07 of 08


chickpea tuna salad

Beyond being excellent sources of anti-inflammatory omega-3 fatty acids, salmon and tuna also deliver in the tryptophan department. Both canned tuna and fresh salmon contain a staggering 252 mg per 3 ounces. When choosing seafood, keep sustainable practices in mind. Spend the extra time inquiring about how the salmon was caught or do a quick Google search on the brand of canned tuna you’re looking to buy. (Here’s more on how to shop for sustainable seafood—our oceans will thank you!)

08 of 08


Parmigiano-Reggiano Scrambled Eggs

Eggs are not only a great source of protein and vitamin D, but they also contain a noteworthy amount of tryptophan: a single egg provides 77 mg. Plus, eggs are full of the pigment carotenoids, specifically lutein and zeaxanthin, which are powerful antioxidants that have been found to be highly effective in improving eye health.
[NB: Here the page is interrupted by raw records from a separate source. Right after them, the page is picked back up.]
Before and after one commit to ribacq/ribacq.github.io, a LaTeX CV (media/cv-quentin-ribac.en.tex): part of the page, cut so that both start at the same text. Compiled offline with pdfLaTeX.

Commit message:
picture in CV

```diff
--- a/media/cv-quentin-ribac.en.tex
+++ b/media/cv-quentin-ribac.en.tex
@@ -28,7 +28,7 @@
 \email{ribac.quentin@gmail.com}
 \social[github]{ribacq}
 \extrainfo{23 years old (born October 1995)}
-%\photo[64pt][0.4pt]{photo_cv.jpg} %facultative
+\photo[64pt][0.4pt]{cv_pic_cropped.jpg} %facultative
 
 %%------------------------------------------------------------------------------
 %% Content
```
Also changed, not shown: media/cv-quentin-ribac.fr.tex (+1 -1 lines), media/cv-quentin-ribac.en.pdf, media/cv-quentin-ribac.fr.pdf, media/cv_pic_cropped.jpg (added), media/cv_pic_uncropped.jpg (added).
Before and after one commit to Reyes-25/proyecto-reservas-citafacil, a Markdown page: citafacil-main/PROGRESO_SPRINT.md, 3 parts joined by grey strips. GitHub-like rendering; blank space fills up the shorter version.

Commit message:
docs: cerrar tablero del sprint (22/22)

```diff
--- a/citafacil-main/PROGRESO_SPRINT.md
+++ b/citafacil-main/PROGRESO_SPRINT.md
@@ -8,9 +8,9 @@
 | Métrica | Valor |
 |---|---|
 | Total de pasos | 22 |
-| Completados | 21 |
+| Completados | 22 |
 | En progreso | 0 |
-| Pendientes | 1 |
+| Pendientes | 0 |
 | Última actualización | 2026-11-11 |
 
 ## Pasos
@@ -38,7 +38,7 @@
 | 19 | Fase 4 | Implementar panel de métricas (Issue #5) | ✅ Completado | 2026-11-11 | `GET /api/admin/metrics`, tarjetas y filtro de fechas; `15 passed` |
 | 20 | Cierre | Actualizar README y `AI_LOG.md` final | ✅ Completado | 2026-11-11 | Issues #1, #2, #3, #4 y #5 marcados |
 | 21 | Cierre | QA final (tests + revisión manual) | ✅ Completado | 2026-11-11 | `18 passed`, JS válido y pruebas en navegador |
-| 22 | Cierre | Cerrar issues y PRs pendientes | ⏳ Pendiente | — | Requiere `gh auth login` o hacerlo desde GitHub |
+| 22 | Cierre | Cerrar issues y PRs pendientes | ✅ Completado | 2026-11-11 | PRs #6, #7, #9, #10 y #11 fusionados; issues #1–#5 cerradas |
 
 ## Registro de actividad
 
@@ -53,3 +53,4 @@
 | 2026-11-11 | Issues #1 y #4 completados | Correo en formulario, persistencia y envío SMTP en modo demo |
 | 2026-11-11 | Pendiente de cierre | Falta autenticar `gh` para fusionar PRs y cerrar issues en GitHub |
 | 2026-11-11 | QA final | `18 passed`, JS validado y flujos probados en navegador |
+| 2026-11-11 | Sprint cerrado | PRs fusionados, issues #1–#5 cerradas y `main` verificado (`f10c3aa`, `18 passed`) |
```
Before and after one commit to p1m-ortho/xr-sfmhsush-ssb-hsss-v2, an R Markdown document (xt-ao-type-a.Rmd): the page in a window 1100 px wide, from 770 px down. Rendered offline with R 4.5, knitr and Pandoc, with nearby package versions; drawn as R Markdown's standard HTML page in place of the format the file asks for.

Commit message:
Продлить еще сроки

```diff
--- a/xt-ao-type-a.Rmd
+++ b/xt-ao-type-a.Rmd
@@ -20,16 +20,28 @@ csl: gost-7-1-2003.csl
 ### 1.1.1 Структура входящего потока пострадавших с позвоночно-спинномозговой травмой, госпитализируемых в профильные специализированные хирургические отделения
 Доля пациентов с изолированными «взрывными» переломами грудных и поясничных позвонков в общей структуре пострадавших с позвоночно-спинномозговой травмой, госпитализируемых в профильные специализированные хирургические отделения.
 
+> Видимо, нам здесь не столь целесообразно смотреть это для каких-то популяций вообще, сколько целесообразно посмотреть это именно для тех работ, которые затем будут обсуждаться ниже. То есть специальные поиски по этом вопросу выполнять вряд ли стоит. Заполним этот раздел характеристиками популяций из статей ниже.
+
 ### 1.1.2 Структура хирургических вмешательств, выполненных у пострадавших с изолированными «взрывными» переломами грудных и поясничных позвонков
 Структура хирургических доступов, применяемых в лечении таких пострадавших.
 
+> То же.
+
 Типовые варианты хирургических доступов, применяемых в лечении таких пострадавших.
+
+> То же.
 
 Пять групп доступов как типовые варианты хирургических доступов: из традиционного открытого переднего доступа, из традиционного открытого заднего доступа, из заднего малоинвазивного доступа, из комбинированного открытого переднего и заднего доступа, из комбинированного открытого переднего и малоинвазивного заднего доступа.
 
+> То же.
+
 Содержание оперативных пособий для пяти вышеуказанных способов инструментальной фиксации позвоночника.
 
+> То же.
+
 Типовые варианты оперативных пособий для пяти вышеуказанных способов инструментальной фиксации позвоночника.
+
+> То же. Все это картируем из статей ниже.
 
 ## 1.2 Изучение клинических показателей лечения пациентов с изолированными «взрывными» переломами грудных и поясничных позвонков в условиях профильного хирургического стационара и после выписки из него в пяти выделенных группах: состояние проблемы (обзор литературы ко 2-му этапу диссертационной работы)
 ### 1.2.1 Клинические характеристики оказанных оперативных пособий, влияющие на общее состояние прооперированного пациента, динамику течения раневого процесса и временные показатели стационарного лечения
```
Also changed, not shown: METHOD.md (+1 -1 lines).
Whether you’re vegan, vegetarian, dairy-free, or none of the above, there's a tryptophan-rich food for you. Beyond the role it plays in sleep, tryptophan has many additional benefits that shouldn't be overlooked. Eating a variety of foods containing tryptophan at least a few times per week can help strengthen your brain-gut microbiome connection, boost serotonin levels, and support your body in producing niacin, a key B vitamin.

Was this page helpful?
Related Articles